# [WORK TO BE COMPLETED]
Search the data for the string "Choose" and copy each line in which it appears.

Data items:
——————————
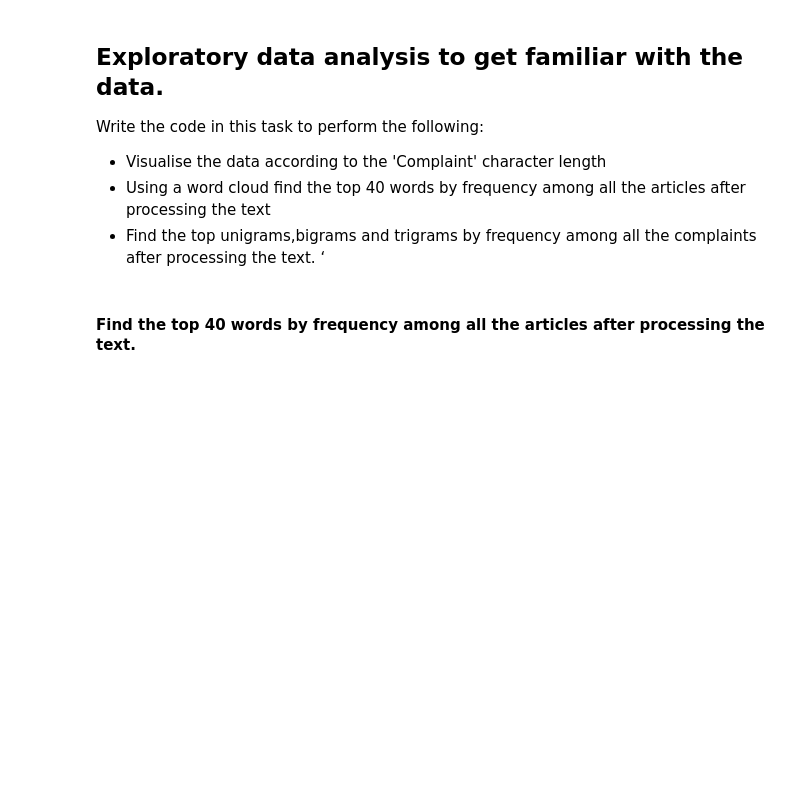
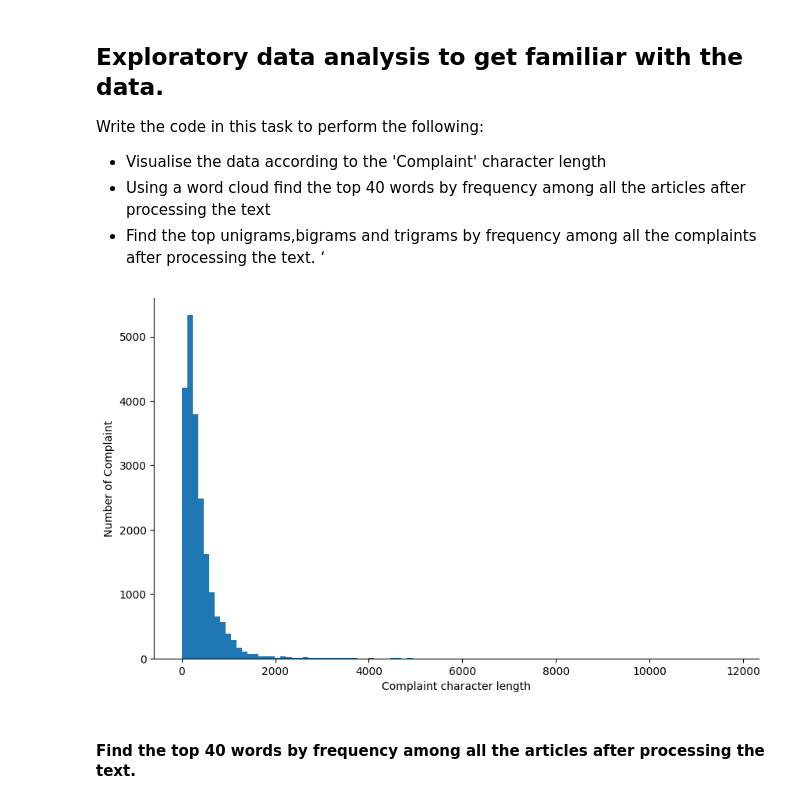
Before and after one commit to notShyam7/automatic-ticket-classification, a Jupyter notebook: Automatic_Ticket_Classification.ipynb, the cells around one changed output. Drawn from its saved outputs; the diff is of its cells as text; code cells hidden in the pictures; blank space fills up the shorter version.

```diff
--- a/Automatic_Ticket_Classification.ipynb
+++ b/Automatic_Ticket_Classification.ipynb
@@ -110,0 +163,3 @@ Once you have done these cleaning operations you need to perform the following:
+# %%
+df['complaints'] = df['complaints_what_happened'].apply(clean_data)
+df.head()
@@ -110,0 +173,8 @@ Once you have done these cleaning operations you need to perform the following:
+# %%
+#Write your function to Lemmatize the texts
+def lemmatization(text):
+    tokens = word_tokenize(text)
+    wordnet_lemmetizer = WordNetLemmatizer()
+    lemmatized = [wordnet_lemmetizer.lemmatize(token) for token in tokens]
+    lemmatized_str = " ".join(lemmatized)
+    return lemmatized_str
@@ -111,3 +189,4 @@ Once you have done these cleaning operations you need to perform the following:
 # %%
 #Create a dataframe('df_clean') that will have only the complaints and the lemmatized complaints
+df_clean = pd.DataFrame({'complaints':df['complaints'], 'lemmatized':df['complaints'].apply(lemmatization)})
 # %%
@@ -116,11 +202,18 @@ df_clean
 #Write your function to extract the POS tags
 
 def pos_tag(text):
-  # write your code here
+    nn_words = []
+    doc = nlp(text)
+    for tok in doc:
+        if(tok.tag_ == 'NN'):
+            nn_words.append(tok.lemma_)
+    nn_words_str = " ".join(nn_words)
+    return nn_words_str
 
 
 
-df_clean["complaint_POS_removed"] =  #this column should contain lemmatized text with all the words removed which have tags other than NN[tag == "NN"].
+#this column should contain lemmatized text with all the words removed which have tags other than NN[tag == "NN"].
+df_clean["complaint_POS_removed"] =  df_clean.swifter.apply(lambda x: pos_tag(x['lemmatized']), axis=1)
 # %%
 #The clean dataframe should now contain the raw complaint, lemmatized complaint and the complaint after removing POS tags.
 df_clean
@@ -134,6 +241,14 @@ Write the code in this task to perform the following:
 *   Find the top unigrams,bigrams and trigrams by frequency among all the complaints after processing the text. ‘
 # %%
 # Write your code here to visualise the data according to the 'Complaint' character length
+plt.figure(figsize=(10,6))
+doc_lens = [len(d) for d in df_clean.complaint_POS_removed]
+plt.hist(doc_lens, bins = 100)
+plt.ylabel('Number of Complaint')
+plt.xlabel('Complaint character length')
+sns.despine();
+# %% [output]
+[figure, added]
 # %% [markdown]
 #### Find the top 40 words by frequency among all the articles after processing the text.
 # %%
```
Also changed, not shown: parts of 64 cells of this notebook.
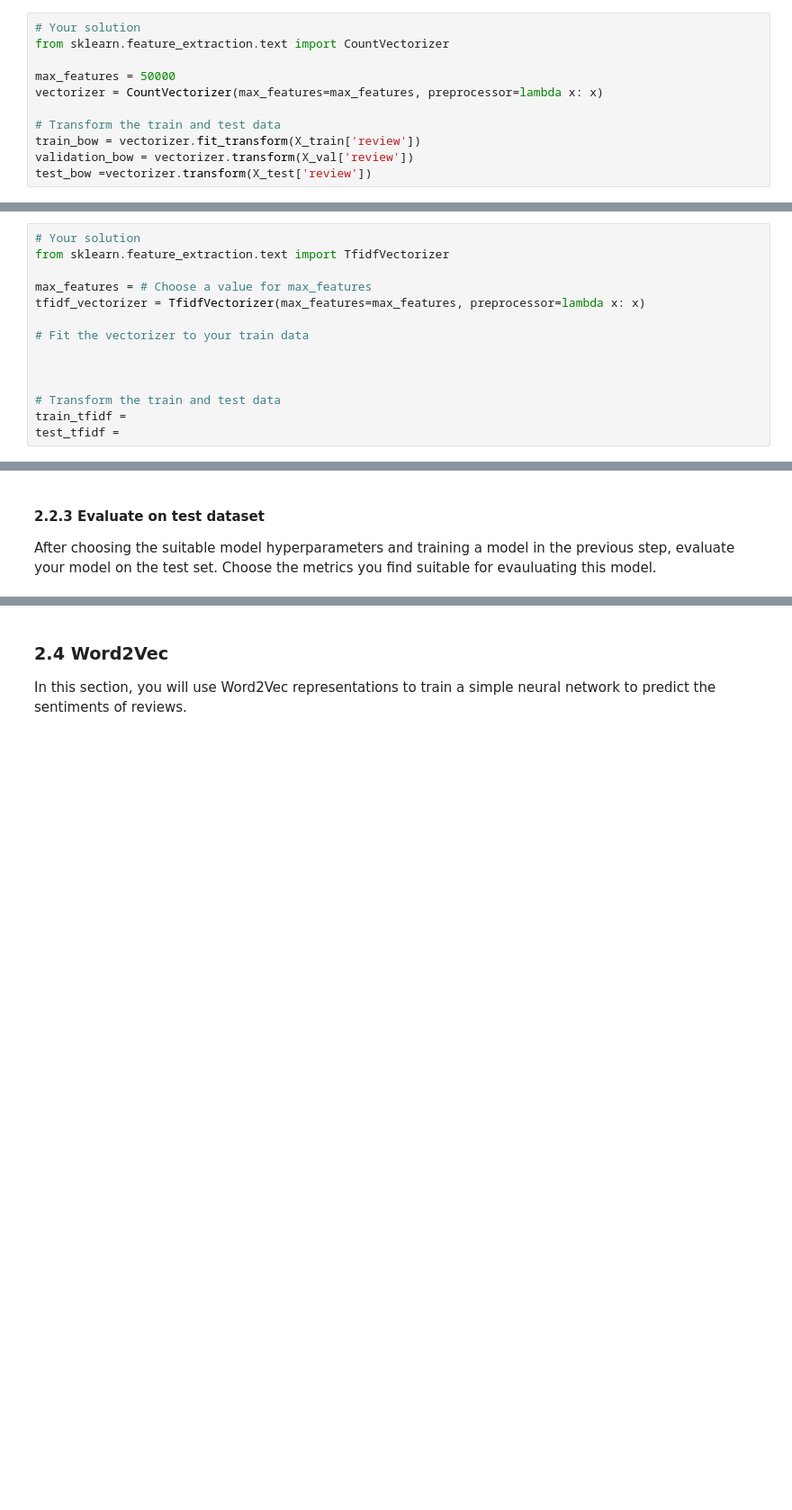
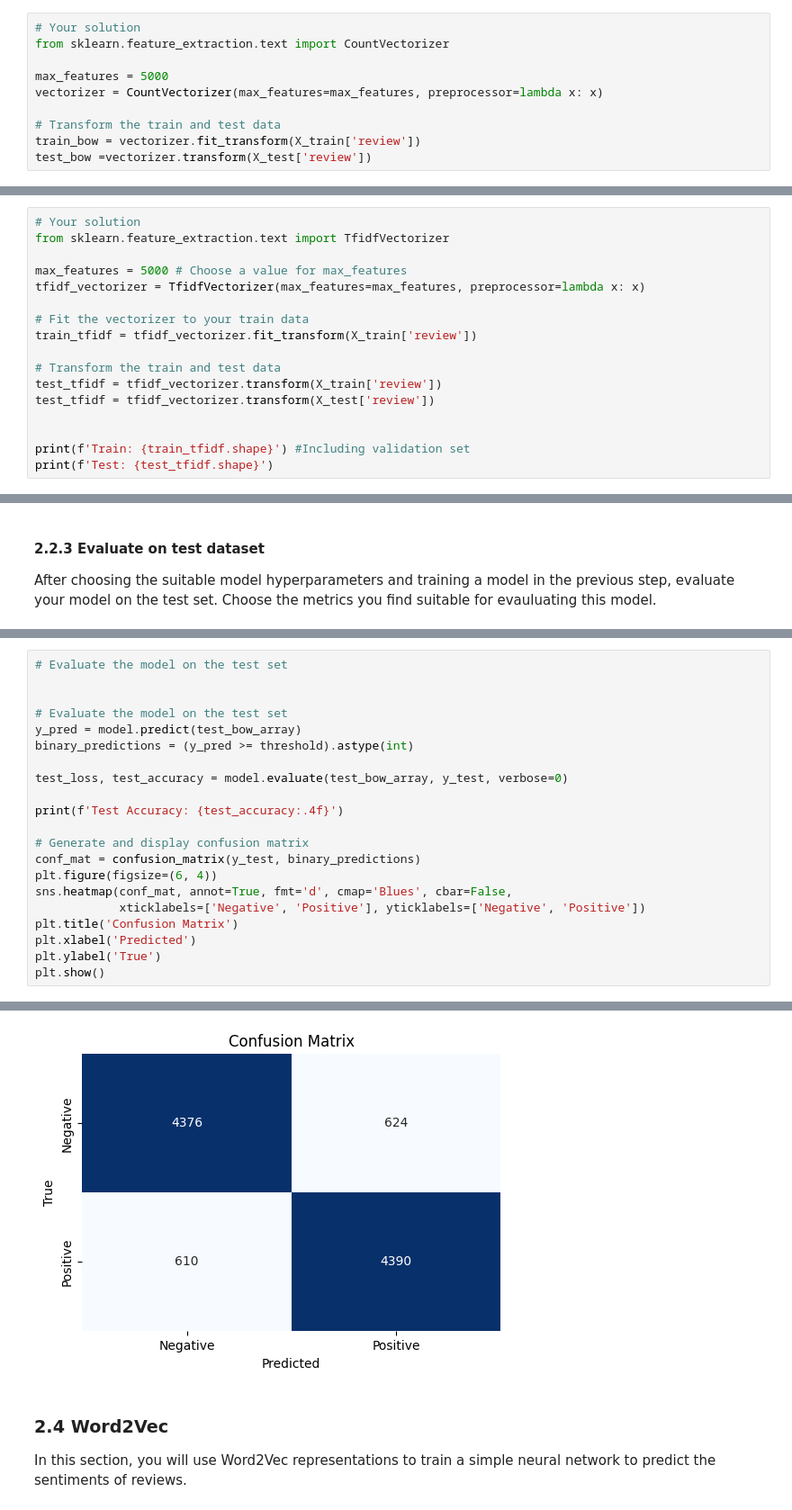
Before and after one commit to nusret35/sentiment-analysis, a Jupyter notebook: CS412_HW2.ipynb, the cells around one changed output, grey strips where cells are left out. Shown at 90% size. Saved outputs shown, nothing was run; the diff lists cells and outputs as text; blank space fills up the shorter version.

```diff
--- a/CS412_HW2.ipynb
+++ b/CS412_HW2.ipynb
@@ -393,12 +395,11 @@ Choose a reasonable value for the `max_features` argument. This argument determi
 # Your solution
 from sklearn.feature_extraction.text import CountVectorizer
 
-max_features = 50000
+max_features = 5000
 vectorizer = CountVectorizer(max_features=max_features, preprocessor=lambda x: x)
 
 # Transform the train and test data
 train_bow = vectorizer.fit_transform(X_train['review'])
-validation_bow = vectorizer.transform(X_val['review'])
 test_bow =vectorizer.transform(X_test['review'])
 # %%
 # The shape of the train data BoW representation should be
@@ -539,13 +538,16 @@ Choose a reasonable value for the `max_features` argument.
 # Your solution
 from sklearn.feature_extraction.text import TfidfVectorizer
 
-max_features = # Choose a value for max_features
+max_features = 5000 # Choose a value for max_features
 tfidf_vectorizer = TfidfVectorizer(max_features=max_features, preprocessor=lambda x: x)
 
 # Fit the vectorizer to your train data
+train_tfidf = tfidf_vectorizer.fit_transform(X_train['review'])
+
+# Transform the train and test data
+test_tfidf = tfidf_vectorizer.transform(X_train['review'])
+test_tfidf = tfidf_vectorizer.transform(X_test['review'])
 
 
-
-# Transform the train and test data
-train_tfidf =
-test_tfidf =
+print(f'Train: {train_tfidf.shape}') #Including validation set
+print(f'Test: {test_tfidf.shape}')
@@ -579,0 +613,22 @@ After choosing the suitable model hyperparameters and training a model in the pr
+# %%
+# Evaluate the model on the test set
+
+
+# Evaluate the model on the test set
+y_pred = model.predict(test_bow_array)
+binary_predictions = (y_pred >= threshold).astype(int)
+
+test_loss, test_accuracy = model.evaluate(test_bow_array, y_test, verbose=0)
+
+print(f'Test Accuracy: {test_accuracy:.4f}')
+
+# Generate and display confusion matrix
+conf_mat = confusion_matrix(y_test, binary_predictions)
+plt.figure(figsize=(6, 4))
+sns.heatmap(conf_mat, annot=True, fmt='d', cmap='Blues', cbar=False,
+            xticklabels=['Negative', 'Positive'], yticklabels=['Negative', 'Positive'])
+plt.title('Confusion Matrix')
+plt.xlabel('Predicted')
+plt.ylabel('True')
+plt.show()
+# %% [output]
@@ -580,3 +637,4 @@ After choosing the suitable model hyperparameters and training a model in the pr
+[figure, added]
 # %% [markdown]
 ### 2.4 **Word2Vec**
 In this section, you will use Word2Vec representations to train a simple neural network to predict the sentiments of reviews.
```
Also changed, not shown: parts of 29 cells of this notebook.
——————————
# [SOLUTION FOR THIS PROBLEM]
@@ -393,12 +395,11 @@ Choose a reasonable value for the `max_features` argument. This argument determi
@@ -539,13 +538,16 @@ Choose a reasonable value for the `max_features` argument.
-max_features = # Choose a value for max_features
+max_features = 5000 # Choose a value for max_features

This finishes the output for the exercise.